Harry Sinclair Lewis (February 7, 1885 – January 10, 1951) was an American writer and playwright. In 1930, he became the first writer from the United States (and the first from the Americas) to receive the Nobel Prize in Literature, which was awarded "for his vigorous and graphic art of description and his ability to create, with wit and humor, new types of characters." He is best known for his novels Main Street (1920), Babbitt (1922), Arrowsmith (1925), Elmer Gantry (1927), Dodsworth (1929), and It Can't Happen Here (1935).

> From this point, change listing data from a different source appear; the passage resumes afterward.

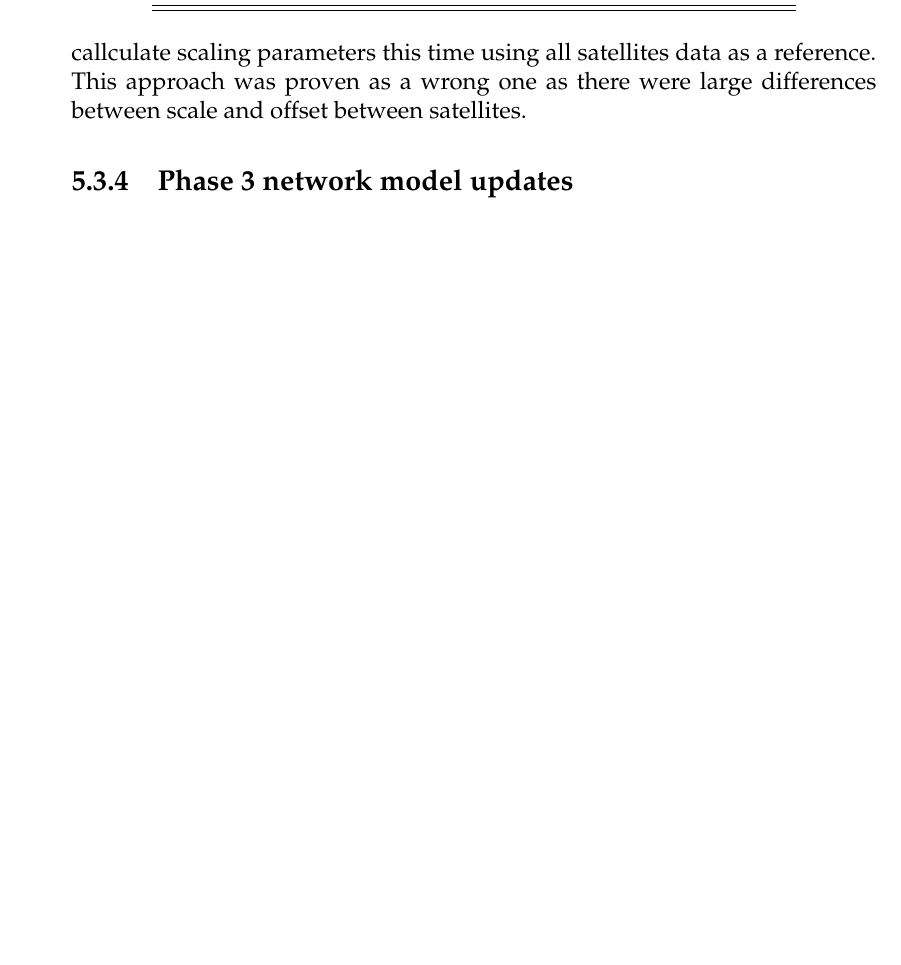
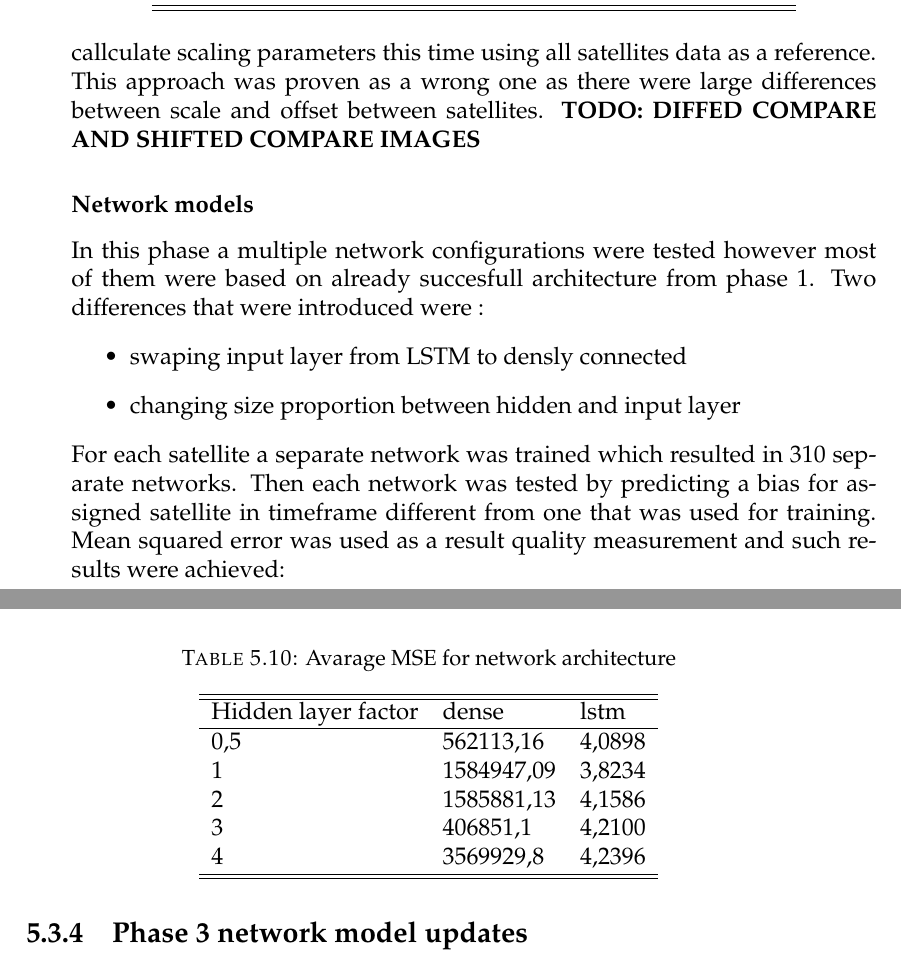
Before and after one commit to Regule/phd, a LaTeX thesis (paper/phd.tex, which reads paper/chapters/ml_gps.tex): part of page 52 of 57 before the commit and two parts of pages 52 and 53 of 59 after it, the two joined at a grey line, cut so that both start at the same text, the shorter picture padded with empty space. Compiled offline with pdfLaTeX.

Commit message:
Fixed some

```diff
--- a/paper/chapters/ml_gps.tex
+++ b/paper/chapters/ml_gps.tex
@@ -443,7 +443,38 @@ ensemble as a time source. Exception from this are satellites from group IIF wit
 Just like in previous phase a one time script was used to callculate scaling parameters this
 time using all satellites data as a reference. This approach was proven as a wrong one as
 there were large differences between scale and offset between satellites.
+\textbf{TODO: DIFFED COMPARE AND SHIFTED COMPARE IMAGES}
 
+\subsubsection{Network models}
+In this phase a multiple network configurations were tested however most of them were based
+on already succesfull architecture from phase 1.
+Two differences that were introduced were :
+\begin{itemize}
+	\item swaping input layer from LSTM to densly connected
+	\item changing size proportion between hidden and input layer
+\end{itemize}
+For each satellite a separate network was trained which resulted in 310 separate networks.
+Then each network was tested by predicting a bias for assigned satellite in timeframe different
+from one that was used for training. Mean squared error was used as a result quality measurement
+and such results were achieved:
+\begin{table}[ht]
+	\centering
+	\caption{Avarage MSE for network architecture}
+	\label{tab:sats_phase_1}
+	\begin{tabular}{lll}
+		\hline
+		\hline
+		Hidden layer factor& dense & lstm  \\
+		\hline
+		0,5& 562113,16& 4,0898\\
+		1& 1584947,09& 3,8234\\
+		2& 1585881,13& 4,1586\\
+		3& 406851,1& 4,2100\\
+		4& 3569929,8& 4,2396\\
+		\hline
+		\hline
+	\end{tabular}
+\end{table}
 %----------------------------------------------------------------------------------------------------
 \subsection{Phase 3 network model updates}
 
```
Also changed, not shown: paper/chapters/neural_networks.tex (+2 -2 lines).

His works are known for their critical views of American capitalism and materialism in the interwar period. He is also respected for his strong characterizations of modern working women. H. L. Mencken wrote of him, "[If] there was ever a novelist among us with an authentic call to the trade ... it is this red-haired tornado from the Minnesota wilds."